NASHVILLE -- State anti-terrorism officials listed the American Civil Liberties Union of Tennessee on an Internet map detailing "terrorism events and other suspicious activity" after the group warned schools to ensure holiday celebrations "are inclusive."
ACLU-Tennessee Executive Director Hedy Weinberg called the Tennessee Fusion Center's tracking of First Amendment-protected activity "deeply disturbing."
While saying improving and sharing anti-terrorism intelligence among different levels of government is "legitimate and important," Weinberg said, "Equating a group's attempts to protect religious freedom in Tennessee with suspicious activity related to terrorism is outrageous. Religious freedom is a founding principle in our Constitution -- not fodder for overzealous law enforcement."
Tennessee's Fusion Center was created in 2007, one of dozens established nationwide following the Sept. 11, 2001, terror attacks.
The purpose was to help state agencies pool and analyze information about terrorism and other threats. It is a collaborative effort by the Tennessee Bureau of Investigation and the Tennessee Office of Homeland Security.
Mike Browning, a spokesman for the Office of Homeland Security, said "certainly it was not our intent to post it [ACLU's letter to schools] as a terrorist incident. That was a mistake."
"But," Browning said, "I don't believe that it's outrageous that we're basically taking information that was published in an open service media source and ... making sure it gets to the appropriate law enforcement."
The Fusion Center's Internet map is part of a national map maintained by globalincendentmap.com. Information is provided by agencies across the U.S. It includes various blinking icons. The map's label originally was titled Terrorism Events and Other Suspicious Activity.
Near Nashville, a blinking hexagon-shaped symbol with an exclamation point read "ACLU cautions TN schools about 'observing one religious holiday.'" The hexagon symbol, when clicked on, originally stated "suspicious activity." But it later was changed to say "general nonincident terrorism news" after inquiries by reporters.
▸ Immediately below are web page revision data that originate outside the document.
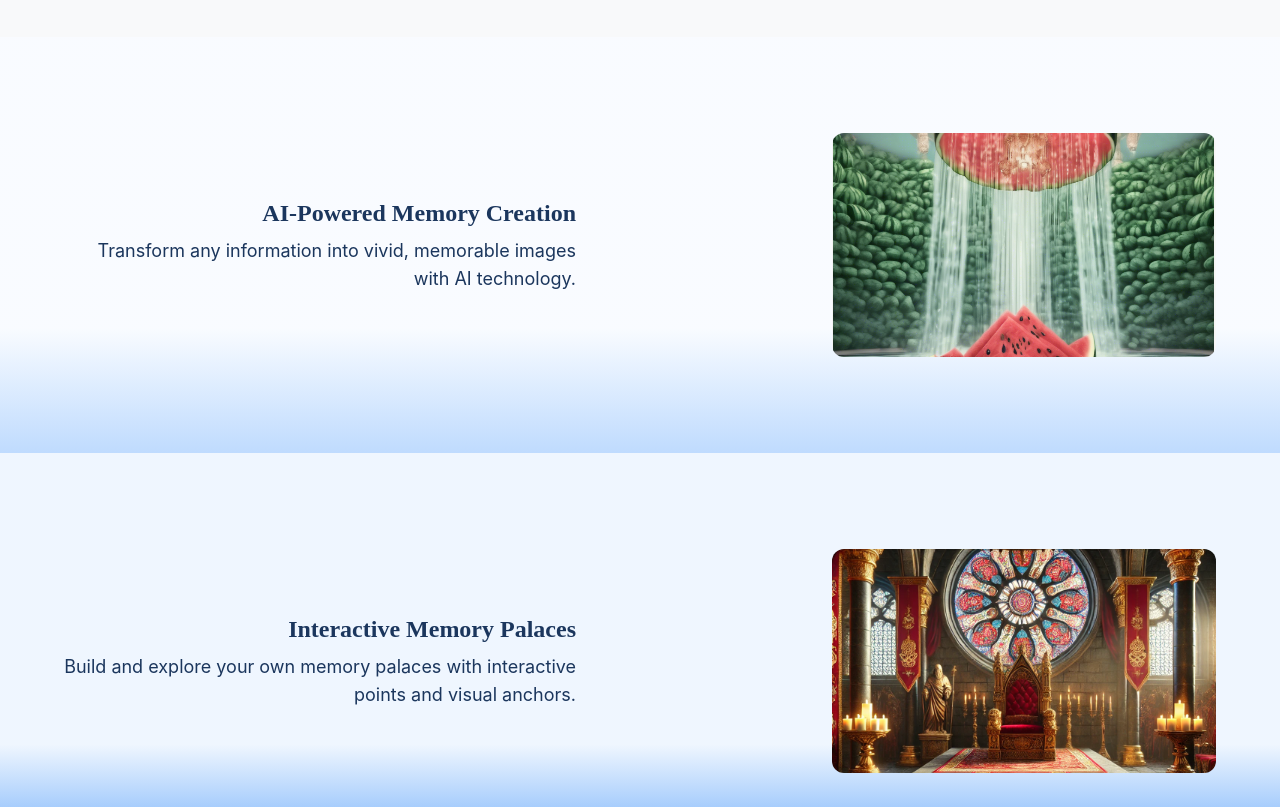
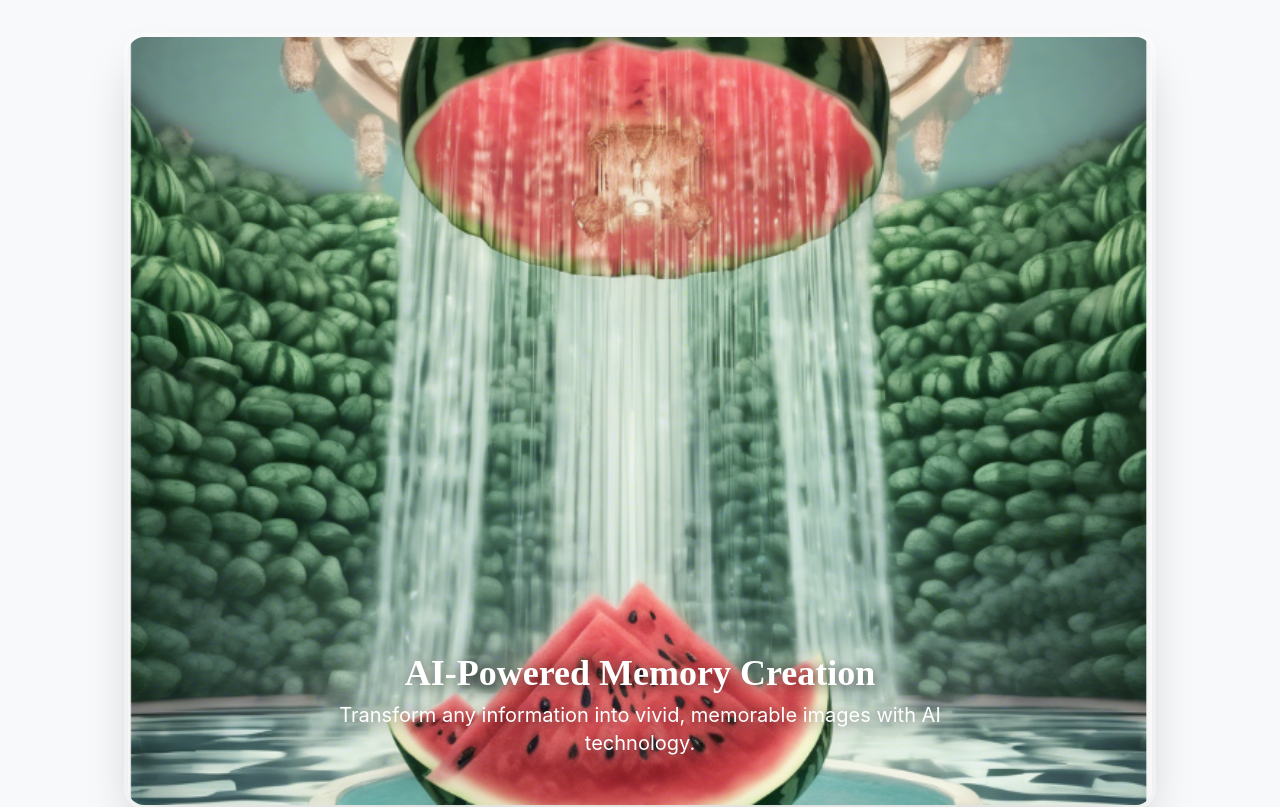
Before and after one commit to aaronipollock/memory-palace, a React (Create React App) app in the folder client/: page / in a window 1280 px wide. Shown: the part 880-1687 px from the top of the page. Built offline with nearby package versions, Linux system fonts and the light colour scheme.

Commit message:
new Features section

```diff
--- a/client/src/components/LandingPage.js
+++ b/client/src/components/LandingPage.js
@@ -159,17 +159,9 @@ const LandingPage = () => {
           <h2 className="loci-header text-4xl text-center mb-16 !text-white">
             Powerful Features for Better Memory
           </h2>
-          <div className="flex flex-col gap-0 w-full">
+          <div className="flex flex-col gap-12 w-full">
             {features.map((feature, index) => {
-              const blueShades = [
-                'bg-blue-200',
-                'bg-blue-400',
-                'bg-blue-300',
-                'bg-blue-300',
-                'bg-blue-200',
-              ];
-              const shade = blueShades[index % blueShades.length];
-              // Unified layout for the three main features
+              // Only show the three main features
               if (
                 feature.title === 'AI-Powered Memory Creation' ||
                 feature.title === 'Interactive Memory Palaces' ||
@@ -190,25 +182,25 @@ const LandingPage = () => {
                 return (
                   <div
                     key={index}
-                    className={`w-full py-24 px-4 ${shade} gradient-${shade.replace('bg-', '')} flex items-center justify-center`}
+                    className="relative w-full max-w-5xl mx-auto rounded-2xl overflow-hidden shadow-2xl aspect-[4/3] flex items-center justify-center ring-4 ring-white/40"
                   >
-                    <div className="max-w-6xl w-full flex items-center justify-center gap-64">
-                      <div className="flex-1 text-right">
-                        <h3 className="text-2xl font-semibold mb-2 text-primary">{feature.title}</h3>
-                        <p className="text-text-light text-lg">{feature.description}</p>
-                      </div>
-                      <img
-                        src={imageSrc}
-                        alt={imageAlt}
-                        className="w-full max-w-sm h-56 object-cover rounded-xl hidden md:block"
-                      />
+                    <img
+                      src={imageSrc}
+                      alt={imageAlt}
+                      className="absolute inset-0 w-full h-full object-cover z-0"
+                    />
+                    <div className="absolute inset-0 z-10 flex flex-col items-center justify-end p-8 pb-12">
+                      <h3 className="text-3xl md:text-4xl font-bold mb-2 text-white text-center drop-shadow-[0_2px_8px_rgba(0,0,0,0.7)]">{feature.title}</h3>
+                      <p className="text-lg md:text-xl text-white text-center max-w-2xl drop-shadow-[0_2px_8px_rgba(0,0,0,0.7)]">{feature.description}</p>
                     </div>
                   </div>
                 );
               }
+              return null;
             })}
           </div>
         </section>
+        <div className="mb-16" />
         {/* Upcoming Features Section */}
         <section className="py-10 px-4 bg-blue-50 border-t border-b border-blue-100">
           <div className="max-w-4xl mx-auto">
```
The map's label also was changed. It now says Open Source News Reports. An icon near Chattanooga features a symbol of a person along with a question mark.
When a cursor is placed on the symbol, a caption reads: "Turkish National Salih Acarbulut Indicted in Chattanooga for Alleged $12 million Ponzi Scheme." That stems from an FBI news release. When clicked on, the caption characterizes the information as "Other Suspicious Activity."
Browning said information about the ACLU's letter was intended for Tennessee school resource officers, whom he described as "customers" of the Fusion Center.
ACLU's Weinberg said in an interview she spoke to state officials about the posting.
"I will take at their word that they made a mistake by posting it under terrorism activity," she said. "I have not heard a good explanation for why school resource officers, who have a very important job in schools, would at all be interested or need to know about the letter we sent to local school superintendents about the need to keep holiday celebrations all inclusive."
Weinberg said there "seems to be no oversight on what's posted on these maps and how it's categorized."
She said there have been other incidents in U.S. history regarding domestic spying into legitimate activity by citizens.
"The best thing about this is there's a dialogue now beginning and this clearly is a good opportunity to explain to the commissioner of Homeland Security and the TBI why there need to be better guidelines in place, which include better oversight and transparency," Weinberg said.
Andy Sher is a Nashville-based staff writer covering Tennessee state government and politics for the Times Free Press. A Washington correspondent from 1999-2005 for the Times Free Press, Andy previously headed up state Capitol coverage for The Chattanooga Times, worked as a state Capitol reporter for The Nashville Banner and was a contributor to The Tennessee Journal, among other publications. Andy worked for 17 years at The Chattanooga Times covering police, health care, county government, ...